Provided records: Begin
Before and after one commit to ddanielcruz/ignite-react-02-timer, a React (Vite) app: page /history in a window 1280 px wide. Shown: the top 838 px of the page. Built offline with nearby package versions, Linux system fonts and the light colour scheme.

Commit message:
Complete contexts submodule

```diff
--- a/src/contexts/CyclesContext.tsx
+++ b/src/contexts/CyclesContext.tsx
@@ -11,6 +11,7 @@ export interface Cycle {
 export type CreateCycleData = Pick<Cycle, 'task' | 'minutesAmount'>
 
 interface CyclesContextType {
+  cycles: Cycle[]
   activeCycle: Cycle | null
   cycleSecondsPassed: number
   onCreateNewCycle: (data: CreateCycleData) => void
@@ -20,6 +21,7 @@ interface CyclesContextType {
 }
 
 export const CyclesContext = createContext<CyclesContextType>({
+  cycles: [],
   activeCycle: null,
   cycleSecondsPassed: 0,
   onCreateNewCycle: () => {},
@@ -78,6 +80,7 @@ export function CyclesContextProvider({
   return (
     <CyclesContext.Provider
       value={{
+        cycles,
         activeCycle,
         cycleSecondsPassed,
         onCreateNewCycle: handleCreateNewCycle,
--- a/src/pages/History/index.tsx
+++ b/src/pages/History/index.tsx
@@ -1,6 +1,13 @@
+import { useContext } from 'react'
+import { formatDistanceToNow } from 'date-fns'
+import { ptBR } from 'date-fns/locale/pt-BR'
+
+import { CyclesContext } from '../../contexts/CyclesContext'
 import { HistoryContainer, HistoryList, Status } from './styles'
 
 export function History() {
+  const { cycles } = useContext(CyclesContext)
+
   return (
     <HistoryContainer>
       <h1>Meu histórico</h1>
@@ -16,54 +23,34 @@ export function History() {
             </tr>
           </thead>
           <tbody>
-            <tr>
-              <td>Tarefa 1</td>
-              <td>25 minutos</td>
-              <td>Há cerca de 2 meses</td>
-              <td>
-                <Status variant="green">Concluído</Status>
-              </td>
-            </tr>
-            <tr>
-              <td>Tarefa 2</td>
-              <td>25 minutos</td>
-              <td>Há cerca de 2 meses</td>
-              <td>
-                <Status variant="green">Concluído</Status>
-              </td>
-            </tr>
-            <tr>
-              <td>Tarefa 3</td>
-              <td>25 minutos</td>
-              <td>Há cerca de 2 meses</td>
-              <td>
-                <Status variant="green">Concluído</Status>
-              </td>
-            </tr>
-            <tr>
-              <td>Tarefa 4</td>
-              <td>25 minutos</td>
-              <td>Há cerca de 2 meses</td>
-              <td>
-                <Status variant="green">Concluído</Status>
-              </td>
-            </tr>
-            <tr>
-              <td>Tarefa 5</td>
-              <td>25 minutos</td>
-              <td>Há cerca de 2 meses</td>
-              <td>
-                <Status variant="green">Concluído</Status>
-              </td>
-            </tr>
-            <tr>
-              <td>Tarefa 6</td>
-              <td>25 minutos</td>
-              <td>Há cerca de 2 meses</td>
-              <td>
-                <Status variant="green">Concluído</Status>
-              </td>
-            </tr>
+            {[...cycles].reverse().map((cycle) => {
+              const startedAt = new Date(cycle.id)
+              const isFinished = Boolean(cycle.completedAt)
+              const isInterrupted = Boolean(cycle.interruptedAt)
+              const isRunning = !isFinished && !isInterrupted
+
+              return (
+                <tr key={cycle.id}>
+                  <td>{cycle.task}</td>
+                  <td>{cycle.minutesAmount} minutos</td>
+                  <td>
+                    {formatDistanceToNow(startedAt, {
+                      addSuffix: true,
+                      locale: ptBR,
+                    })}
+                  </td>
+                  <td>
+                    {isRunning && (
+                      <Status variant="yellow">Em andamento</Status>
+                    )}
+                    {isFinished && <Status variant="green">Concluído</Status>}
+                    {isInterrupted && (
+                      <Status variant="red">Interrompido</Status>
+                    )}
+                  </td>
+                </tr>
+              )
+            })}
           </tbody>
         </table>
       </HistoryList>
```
Provided records: End
• _How to complete this task_
Please report how many lines in the records above contain the word "contexts", and give nothing but the number.

• _Exercise answer_
4